In 1761, Giovanni Morgagni of Padua did the first autopsy to find out why someone died. We still do autopsies for this reason today.

More Theories on Cancer Causes

In the 17th century, the discovery of the lymphatic system led to new ideas about cancer. The lymphatic system includes the tissues, vessels, and organs that move a substance called lymph around your body. Lymph is an important part of your immune system.

When the lymphatic system was discovered, it brought about the possibility that problems in this part of the body could cause cancer. This idea was called the lymph theory. It replaced Hippocrates' theory about black bile and cancer.

In the 19th century, a doctor named Rudolf Virchow figured out that all our cells—even cancerous ones—come from cells. This was an important step in understanding how cancer happens.

Finding Out How Cancer Spreads

People still couldn't figure out how cancer got from one part of the body to another. Some people thought cancer spread because of trauma or parasites. Other people said cancer spread in the body "like a liquid."

A German surgeon named Karl Thiersch was the first person to prove that cancer spread through malignant cells.

While a lot of progress was made in understanding cancer, there were also some missteps along the way. In 1926, a Nobel Prize was wrongfully awarded for the discovery of the cause of stomach cancer—a worm.

Still Making Progress Today

The 20th century was an exciting time in cancer research. Carcinogens, chemotherapy, radiation therapy, and better ways to diagnose cancer were all discovered in these years.

Today, we are still learning more about cancer. We have found ways to prevent and treat some forms of cancer, and even cure others. Clinical trials have allowed scientists to test out new ways to find and treat cancer.

Frequently Asked Questions

  • How long has cancer been around?

    Cancer has been around since humanity began recording its history and likely existed even before that time. The oldest description of cancer originates from Egypt around 3000 BC in a text called the Edwin Smith Papyrus, which also describes the Egyptian process of tumor removal using a method of cauterization.

  • How was cancer treated in the 1800's?

    Cancer was treated throughout most of the 1800's using surgery to remove cancerous tumors and affected organs. The discovery of x-rays in 1895 by a physicist named Wilhelm Konrad Roentgen helped to diagnose cancer cases and helped pave the way for radiation therapy.

  • Who discovered cancer cells?

    In 1838, a pathologist known as Johannes Müller showed that cancer cells are what makes up cancer.
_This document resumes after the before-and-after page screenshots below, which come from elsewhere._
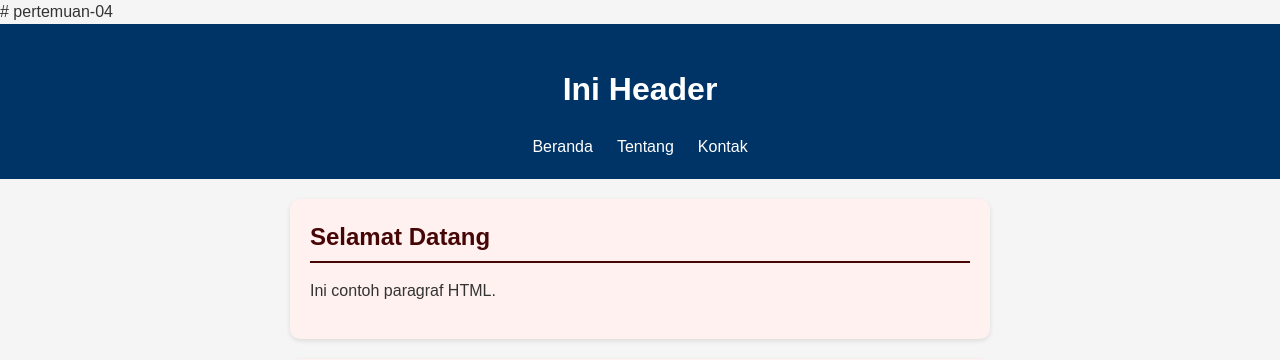
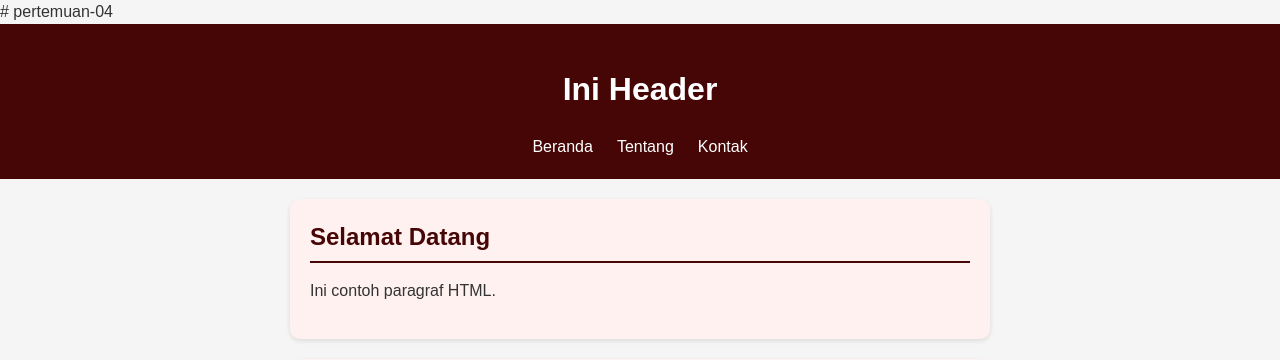
Before and after one commit to Chelsca65/2511500065-PWD-TI1B-2526O, a PHP site: page /pertemuan-04/index.html in a window 1280 px wide. Shown: the top 360 px of the page. Run offline with PHP 8.4, Linux system fonts and the light colour scheme.

```diff
--- a/pertemuan-04/style.css
+++ b/pertemuan-04/style.css
@@ -11,7 +11,7 @@
         }
 
         header{
-            background: #003366;
+            background: #470606;
             color: #fff;
             padding: 20px;
             text-align: center;
```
Before this, it was believed that cancer was made up of lymph.

Was this page helpful?
8 Sources
Verywell Health uses only high-quality sources, including peer-reviewed studies, to support the facts within our articles. Read our editorial process to learn more about how we fact-check and keep our content accurate, reliable, and trustworthy.
  1. Papavramidou N, Papavramidis T, Demetriou T. Ancient Greek and Greco-Roman methods in modern surgical treatment of cancerAnn Surg Oncol. 2010;17(3):665–667. doi:10.1245/s10434-009-0886-6

  2. Di Lonardo A, Nasi S, Pulciani S. Cancer: we should not forget the pastJ Cancer. 2015;6(1):29–39. doi:10.7150/jca.10336

  3. Faguet GB. A brief history of cancer: age-old milestones underlying our current knowledge database. Int J Cancer. 2015;136(9):2022-36. doi:10.1002/ijc.29134

  4. American Cancer Society. Early theories about cancer causes.

  5. Williamson AK. The conscientious autopsyAutops Case Rep. 2019;9(2):e2019098. doi:10.4322/acr.2019.098

  6. Walter E, Scott M. The life and work of Rudolf Virchow 1821-1902: "Cell theory, thrombosis and the sausage duel"J Intensive Care Soc. 2017;18(3):234–235. doi:10.1177/1751143716663967

  7. American Cancer Society. Understanding What Cancer Is: Ancient Time to Present.

  8. American Cancer Society: The Cancer Atlas. History of Cancer.